Fio writes characters of different races and ethnicities in her romances because that's life, or, at least, life as it should be. She doesn't like to make too big a deal out of this practice, but she does want non-white characters to be identifiable as such by readers. Sometimes Fiorella's characters out themselves, like Moira, the heroine of her second book, who tells the hero she is one-fourth Japanese. Hispanics can often be identified by their surnames, but Fio wracks her brain with subtle ways to identify black characters as black without sounding awkward. She doesn't use the term "Afro-American" because it's unwieldy and because she herself, despite the fact that her family has been in this country for only a couple of generations, has never been called "Slavic-American." She won't use the term "people of color" either because everyone is some color.
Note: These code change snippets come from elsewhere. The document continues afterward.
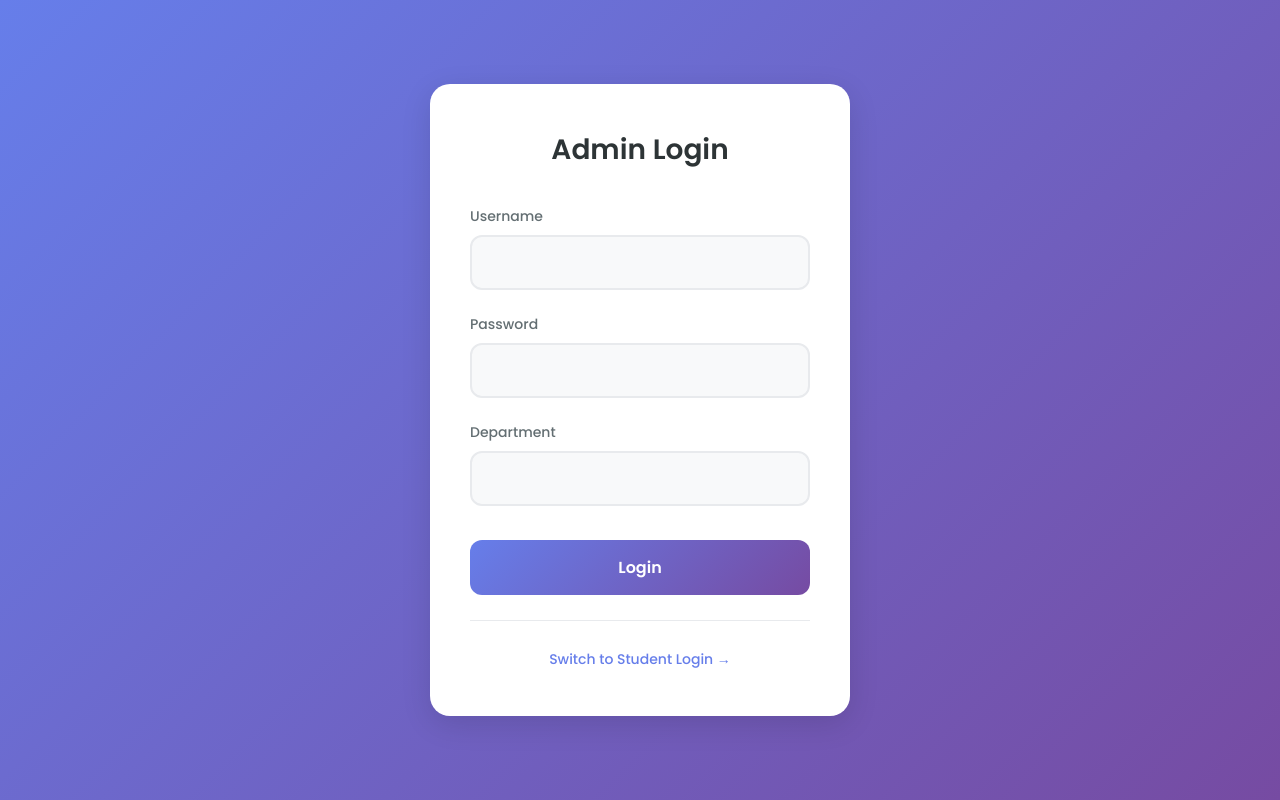
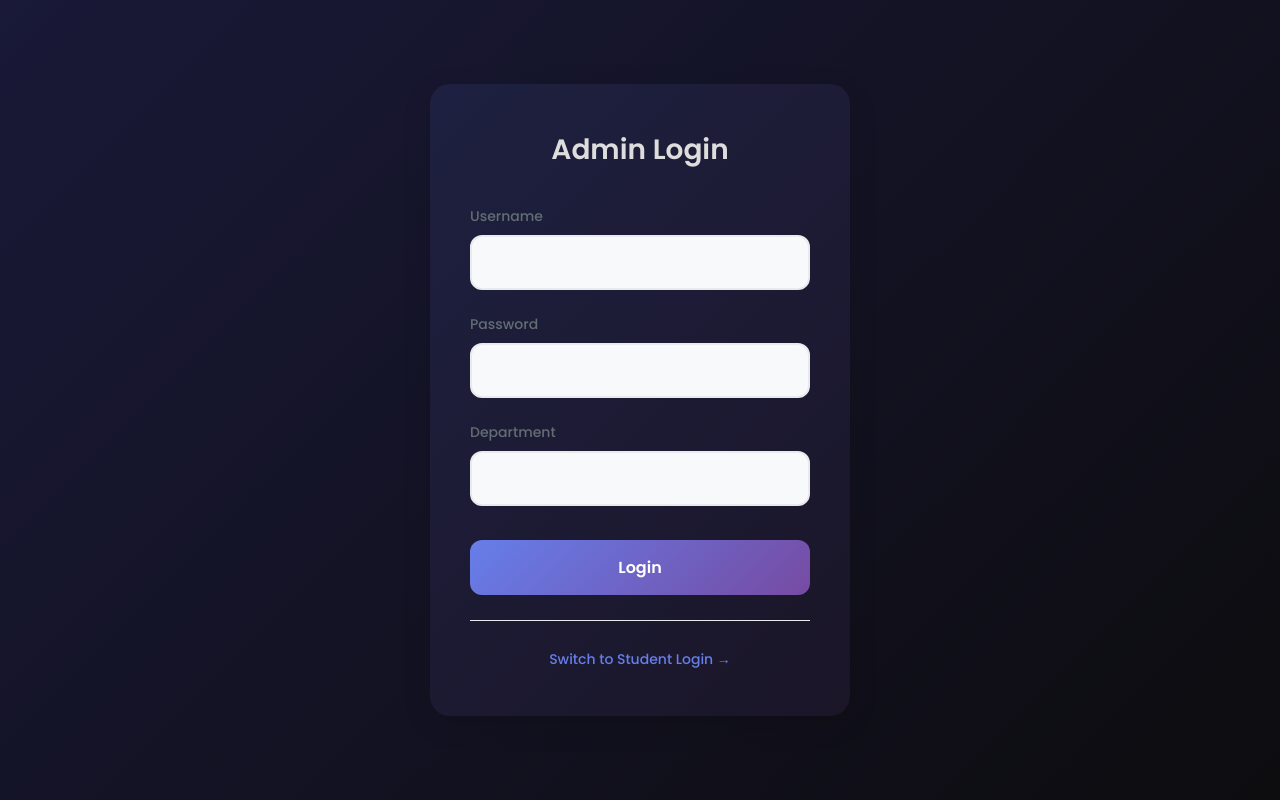
Before and after one commit to Sanjai1232/STUDENT_DATABASE_MANAGEMNT, a website: page FRONT-END/login.html in a window 1280 px wide. Drawn offline with Linux system fonts and the light colour scheme.

Commit message:
improved ADMIN login ui

```diff
--- a/CSS/adminlogin.css
+++ b/CSS/adminlogin.css
@@ -8,7 +8,7 @@
 
     body {
       font-family: 'Poppins', sans-serif;
-      background: linear-gradient(135deg, #667eea 0%, #764ba2 100%);
+      background: linear-gradient(135deg, #191938 0%, #0d0c0f 100%);
       min-height: 100vh;
       display: flex;
       align-items: center;
@@ -17,7 +17,7 @@
     }
 
     .login-container {
-      background: white;
+   background: linear-gradient(135deg, rgba(102, 126, 234, 0.1) 0%, rgba(118, 75, 162, 0.1) 100%);
       padding: 45px 40px;
       border-radius: 20px;
       box-shadow: 0 8px 30px rgba(0, 0, 0, 0.12);
@@ -27,7 +27,7 @@
 
     h2 {
       text-align: center;
-      color: #2d3436;
+      color: #dddddd;
       margin-bottom: 35px;
       font-size: 28px;
       font-weight: 600;
```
That leaves her with references to things like hairstyle (a member of the theater guild board in her second book), a certain girl that a bigoted father doesn't want his son to date (second book again), or an AME minister being kind enough to conduct a burial service for a disgraced clergyman (first book). But sometimes, like in the book she is now writing, Fio just up and says it:
"A tall black man came out of the door of the docent’s office
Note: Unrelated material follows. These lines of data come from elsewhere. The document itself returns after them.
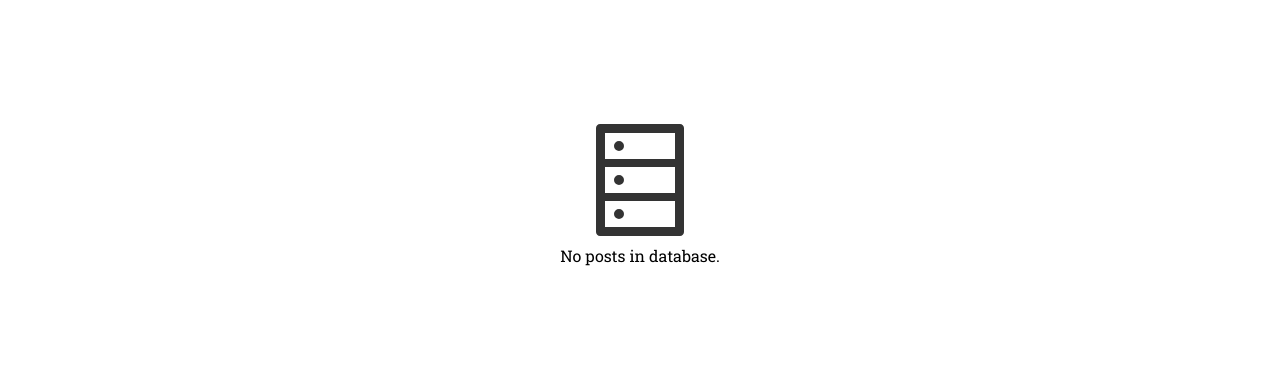
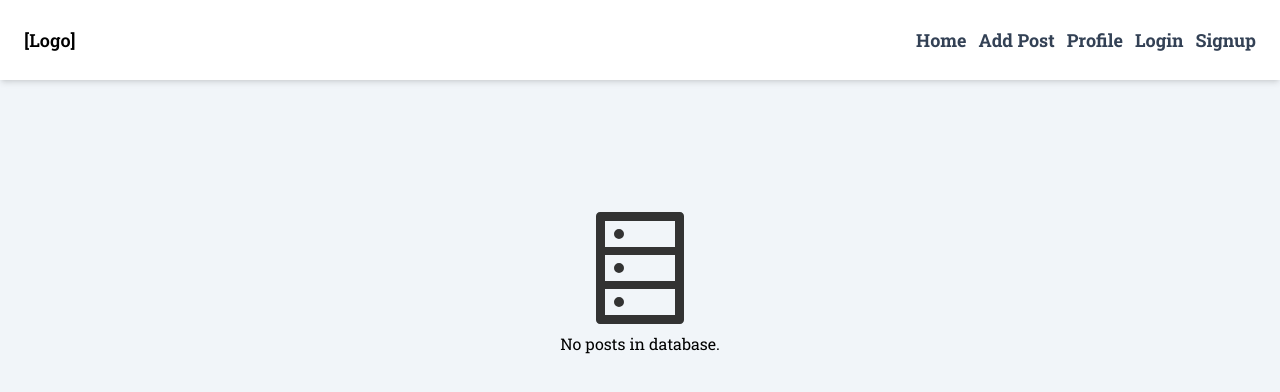
Before and after one commit to myomaungDev/pandora, a React (Vite) app in the folder pandora-fe/: page / in a window 1280 px wide. Shown: the top 392 px of the page. Built offline with nearby package versions, Linux system fonts and the light colour scheme; no server answers.

Commit message:
[frontend]-template for all screens

```diff
--- /dev/null
+++ b/pandora-fe/src/Components/Modules/AppNav.tsx
@@ -0,0 +1,56 @@
+import React from "react";
+import { Link } from "react-router-dom";
+
+export const AppNavBar: React.FC = () => {
+  return (
+    <React.Fragment>
+      <nav className="w-full top-0 sticky bg-white px-2 py-2 shadow-md z-10">
+        <div className="container mx-auto px-4">
+          <div className="flex justify-between h-16">
+            <div className="flex">
+              <div className="flex-shrink-0 flex items-center">
+                <span className="text-lg font-semibold">[Logo]</span>
+              </div>
+            </div>
+            <div className="flex items-center">
+              <div className="hidden md:block">
+                <div className="ml-4 flex space-x-3 items-center md:ml-6">
+                  <Link
+                    to={"/"}
+                    className="text-lg font-bold  text-slate-700 hover:text-slate-900"
+                  >
+                    Home
+                  </Link>
+                  <Link
+                    to={"/create-post"}
+                    className="text-lg font-bold  text-slate-700 hover:text-slate-900"
+                  >
+                    Add Post
+                  </Link>
+                  <Link
+                    to={"/profile"}
+                    className="text-lg font-bold  text-slate-700 hover:text-slate-900"
+                  >
+                    Profile
+                  </Link>
+                  <Link
+                    to={"/profile"}
+                    className="text-lg font-bold  text-slate-700 hover:text-slate-900"
+                  >
+                    Login
+                  </Link>
+                  <Link
+                    to={"/profile"}
+                    className="text-lg font-bold  text-slate-700 hover:text-slate-900"
+                  >
+                    Signup
+                  </Link>
+                </div>
+              </div>
+            </div>
+          </div>
+        </div>
+      </nav>
+    </React.Fragment>
+  );
+};
--- /dev/null
+++ b/pandora-fe/src/Components/Modules/PageWrapper.tsx
@@ -0,0 +1,17 @@
+import React from "react";
+import { AppNavBar } from "./AppNav";
+interface props {
+  children: React.ReactNode;
+}
+export const AppPageWrapper: React.FC<props> = ({ children }) => {
+  return (
+    <React.Fragment>
+      <div className="w-full bg-slate-100 min-h-screen">
+        <AppNavBar />
+        <div className="w-full max-w-screen-lg mx-auto px-2 py-2">
+          {children}
+        </div>
+      </div>
+    </React.Fragment>
+  );
+};
--- a/pandora-fe/src/Screens/Auth.tsx
+++ b/pandora-fe/src/Screens/Auth.tsx
@@ -1,9 +1,12 @@
 import React from "react";
+import { AppPageWrapper } from "../Components/Modules/PageWrapper";
 
 export const AppProfileScreen:React.FC =()=>{
     return(
-        <React.Fragment>
+       <AppPageWrapper>
+          <React.Fragment>
              app profile screen
         </React.Fragment>
+       </AppPageWrapper>
     )
 }
--- /dev/null
+++ b/pandora-fe/src/Screens/CreatePost.tsx
@@ -0,0 +1,12 @@
+import React from "react";
+import { AppPageWrapper } from "../Components/Modules/PageWrapper";
+
+export const AppCreatePostScreen: React.FC = () => {
+  return (
+    <React.Fragment>
+      <AppPageWrapper>
+        <React.Fragment>app create screen</React.Fragment>
+      </AppPageWrapper>
+    </React.Fragment>
+  );
+};
--- a/pandora-fe/src/Screens/Home.tsx
+++ b/pandora-fe/src/Screens/Home.tsx
@@ -6,6 +6,7 @@ import { AxiosError, AxiosResponse } from "axios";
 import { AppPagination } from "../Components/Atoms/AppPagination";
 import { AppAllPostsComponent } from "../Components/Organisms/Posts/AllPosts";
 import { AppNoData } from "../Components/Atoms/NoData";
+import { AppPageWrapper } from "../Components/Modules/PageWrapper";
 
 export const AppHomeScreen: React.FC = () => {
   const [posts, setPosts] = useState<postProps[]>();
@@ -32,6 +33,7 @@ export const AppHomeScreen: React.FC = () => {
 
   return (
     <React.Fragment>
+      <AppPageWrapper>
         {posts && posts.length > 0 ? (
           <React.Fragment>
             <div className="w-full flex flex-col space-y-2">
@@ -48,6 +50,7 @@ export const AppHomeScreen: React.FC = () => {
             <AppNoData message="No posts in database." />
           </React.Fragment>
         )}
+      </AppPageWrapper>
     </React.Fragment>
   );
 };
--- a/pandora-fe/src/Screens/Post.tsx
+++ b/pandora-fe/src/Screens/Post.tsx
@@ -1,9 +1,12 @@
 import React from 'react';
+import { AppPageWrapper } from '../Components/Modules/PageWrapper';
 
 export const AppSinglePostScreen:React.FC =()=>{
     return(
-        <React.Fragment>
+       <AppPageWrapper>
+          <React.Fragment>
 
-        </React.Fragment>
+             </React.Fragment>
+       </AppPageWrapper>
     )
 }
--- a/pandora-fe/src/Screens/Router.tsx
+++ b/pandora-fe/src/Screens/Router.tsx
@@ -4,6 +4,7 @@ import { AppSinglePostScreen } from "./Post";
 import { AppSignupScreen } from "./Signup";
 import { AppSigninScreen } from "./Signin";
 import { AppProfileScreen } from "./Auth";
+import { AppCreatePostScreen } from "./CreatePost";
 export const AppRouter = createBrowserRouter([
   {
     path: "/",
@@ -25,4 +26,8 @@ export const AppRouter = createBrowserRouter([
     path: "/auth",
     element: <AppProfileScreen />,
   },
+  {
+    path: "/create-post",
+    element: <AppCreatePostScreen />,
+  },
 ]);
--- a/pandora-fe/src/Screens/Signin.tsx
+++ b/pandora-fe/src/Screens/Signin.tsx
@@ -1,9 +1,12 @@
 import React from 'react';
+import { AppPageWrapper } from '../Components/Modules/PageWrapper';
 
 export const AppSigninScreen:React.FC =()=>{
     return(
-        <React.Fragment>
+      <AppPageWrapper>
+           <React.Fragment>
              app signup screen
         </React.Fragment>
+      </AppPageWrapper>
     )
 }
--- a/pandora-fe/src/Screens/Signup.tsx
+++ b/pandora-fe/src/Screens/Signup.tsx
@@ -1,9 +1,12 @@
 import React from 'react';
+import { AppPageWrapper } from '../Components/Modules/PageWrapper';
 
 export const AppSignupScreen:React.FC =()=>{
     return(
-        <React.Fragment>
+       <AppPageWrapper>
+          <React.Fragment>
              app signup screen
         </React.Fragment>
+       </AppPageWrapper>
     )
 }
```
Lines whose indentation alone changed are shown as unchanged.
and headed toward the stairs, his head bent as he concentrated on the playbill in his hand."
And, in case you're wondering, he's the hero's best friend.